▶ [Your objective] Records follow. Pull out every line that contains "interviews".

▶ [Provided records]
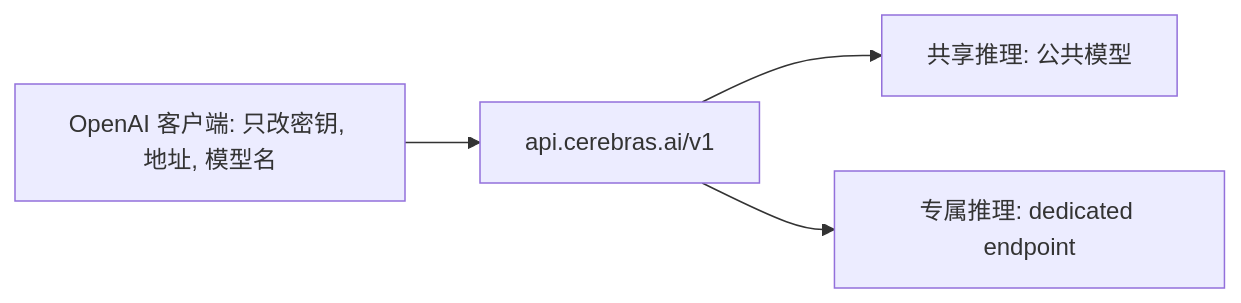
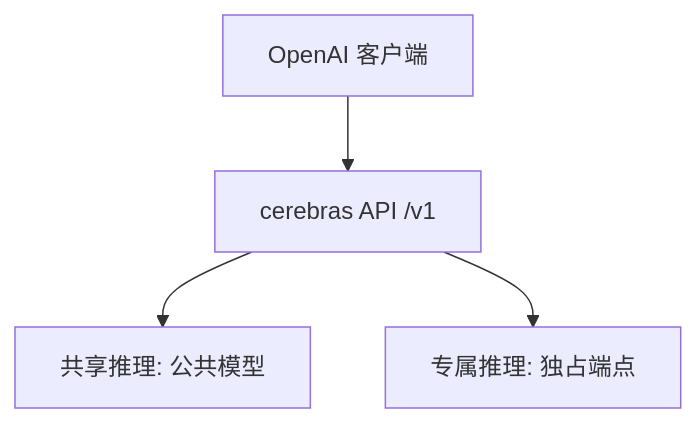
The diagram in vault/interviews/companies/cerebras/deck/cards/company/cbr-company-inference-cloud.md (ChiChasesCheese/trellis), drawn with Mermaid before and after one commit. The commit also changed 27 other files, not shown here.

First line of the commit message:
Cerebras HM prep: phone-sized diagrams and two corrected facts in the 100 cards for the hiring-manager round

````diff
--- a/vault/interviews/companies/cerebras/deck/cards/company/cbr-company-inference-cloud.md
+++ b/vault/interviews/companies/cerebras/deck/cards/company/cbr-company-inference-cloud.md
@@ -19,6 +19,6 @@
 ```mermaid
-flowchart LR
-    C["OpenAI 客户端: 只改密钥, 地址, 模型名"] --> A["api.cerebras.ai/v1"]
+flowchart TD
+    C["OpenAI 客户端"] --> A["cerebras API /v1"]
     A --> S["共享推理: 公共模型"]
-    A --> D["专属推理: dedicated endpoint"]
+    A --> D["专属推理: 独占端点"]
 ```
````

▶ [Exercise result]
The diagram in vault/interviews/companies/cerebras/deck/cards/company/cbr-company-inference-cloud.md (ChiChasesCheese/trellis), drawn with Mermaid before and after one commit. The commit also changed 27 other files, not shown here.
--- a/vault/interviews/companies/cerebras/deck/cards/company/cbr-company-inference-cloud.md
+++ b/vault/interviews/companies/cerebras/deck/cards/company/cbr-company-inference-cloud.md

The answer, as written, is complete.